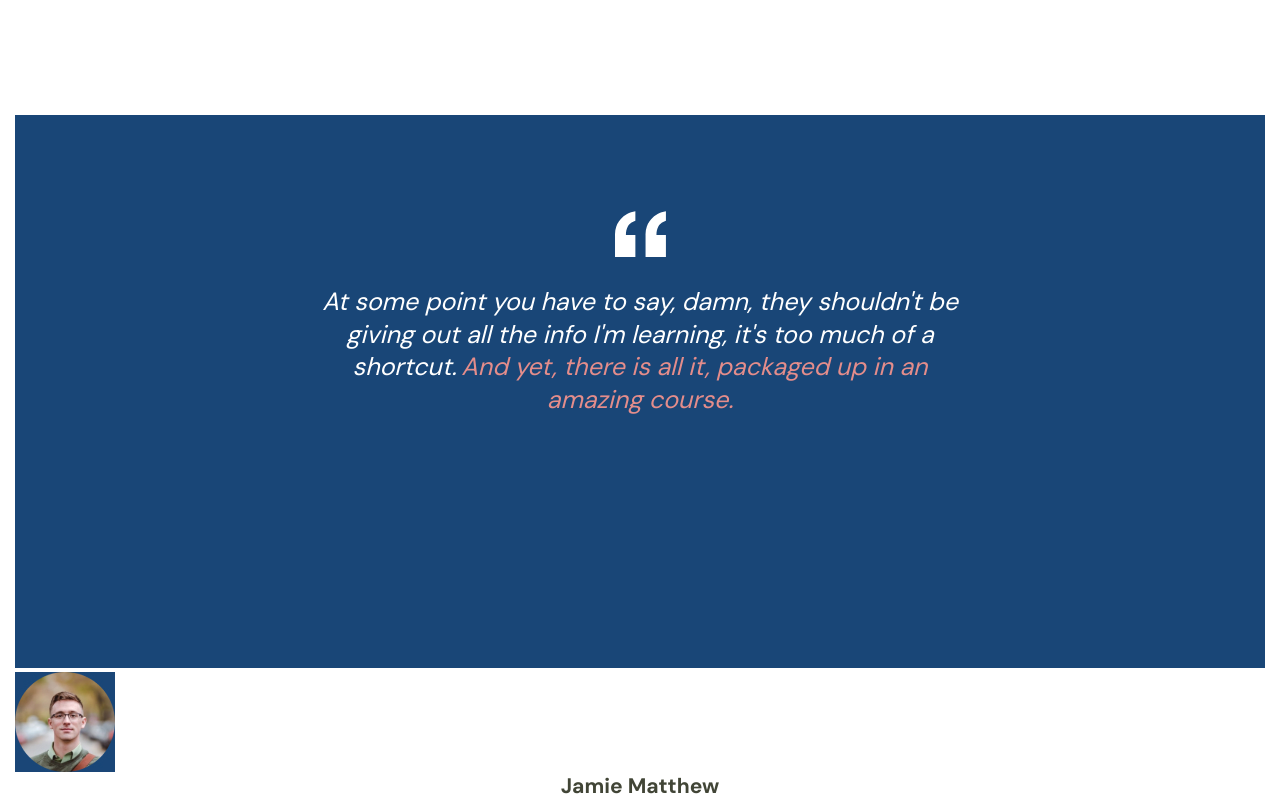
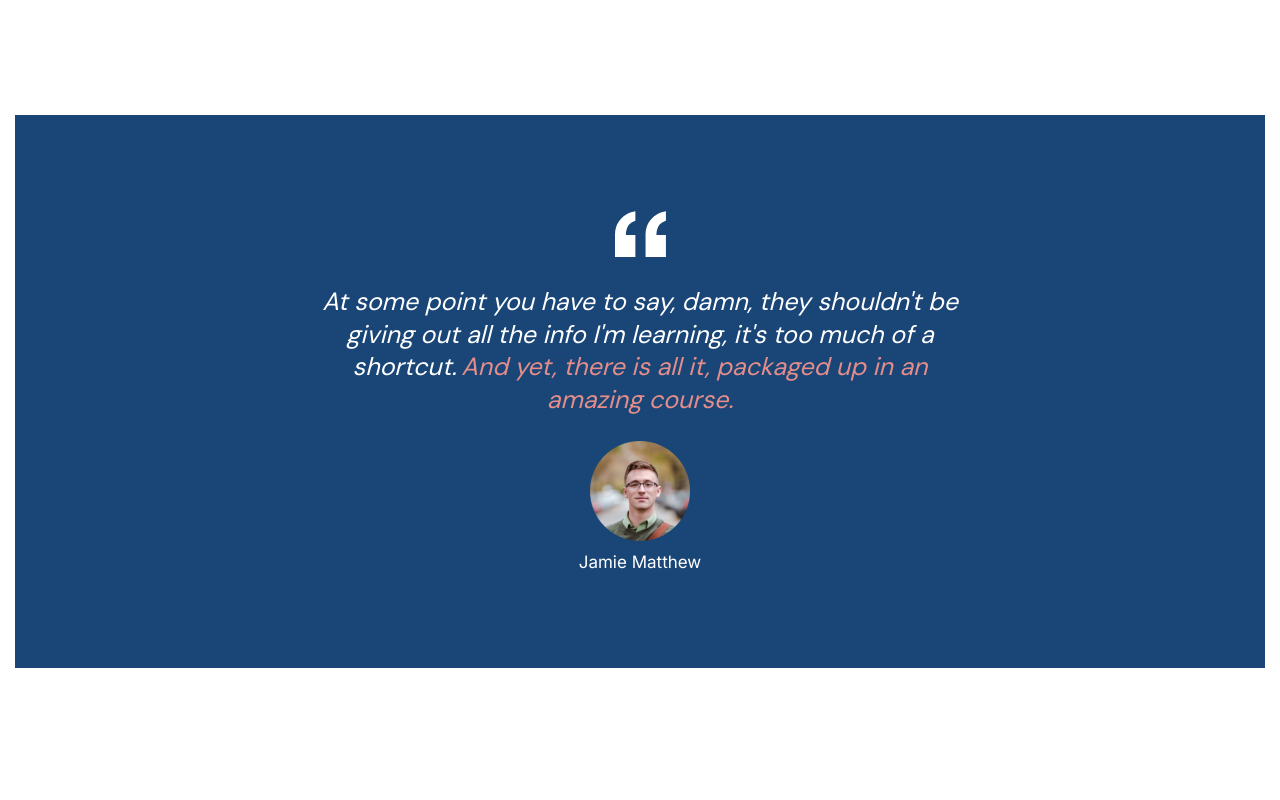
Before and after one commit to wresssii/coursely, a plain HTML site: page index.html in a window 1280 px wide. Shown: the part 4350-5150 px from the top of the page. After the commit the page ends 5118 px from the top, so only its background shows below. Drawn offline with Linux system fonts and the light colour scheme; a web font is replaced by a local one.

Commit message:
added stye

```diff
--- a/css/style.css
+++ b/css/style.css
@@ -577,11 +577,21 @@ section {
 .jamie_img {
 	width: 100px;
 	height: 100px;
+	margin: auto;
 }
 
 .jam_text {
 	margin: auto;
-	padding: 50px 0 256px 0;
+	padding: 50px 0 25px 0;
   text-align: center;
 	width: 646px;
 }
+
+.jamie_tit {
+	color: #FFF;
+	font-family: Inter;
+	font-size: 17px;
+	font-weight: 400;
+	line-height: 27px; /* 158.824% */
+	padding: 8px 0 0;
+}
```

■ **YOUR TASK**
Every line above should be printed again word for word, without its pictures.

■ **RESULT OF THIS EXERCISE**
Before and after one commit to wresssii/coursely, a plain HTML site: page index.html in a window 1280 px wide. Shown: the part 4350-5150 px from the top of the page. After the commit the page ends 5118 px from the top, so only its background shows below. Drawn offline with Linux system fonts and the light colour scheme; a web font is replaced by a local one.

Commit message:
added stye

```diff
--- a/css/style.css
+++ b/css/style.css
@@ -577,11 +577,21 @@ section {
 .jamie_img {
 	width: 100px;
 	height: 100px;
+	margin: auto;
 }
 
 .jam_text {
 	margin: auto;
-	padding: 50px 0 256px 0;
+	padding: 50px 0 25px 0;
   text-align: center;
 	width: 646px;
 }
+
+.jamie_tit {
+	color: #FFF;
+	font-family: Inter;
+	font-size: 17px;
+	font-weight: 400;
+	line-height: 27px; /* 158.824% */
+	padding: 8px 0 0;
+}
```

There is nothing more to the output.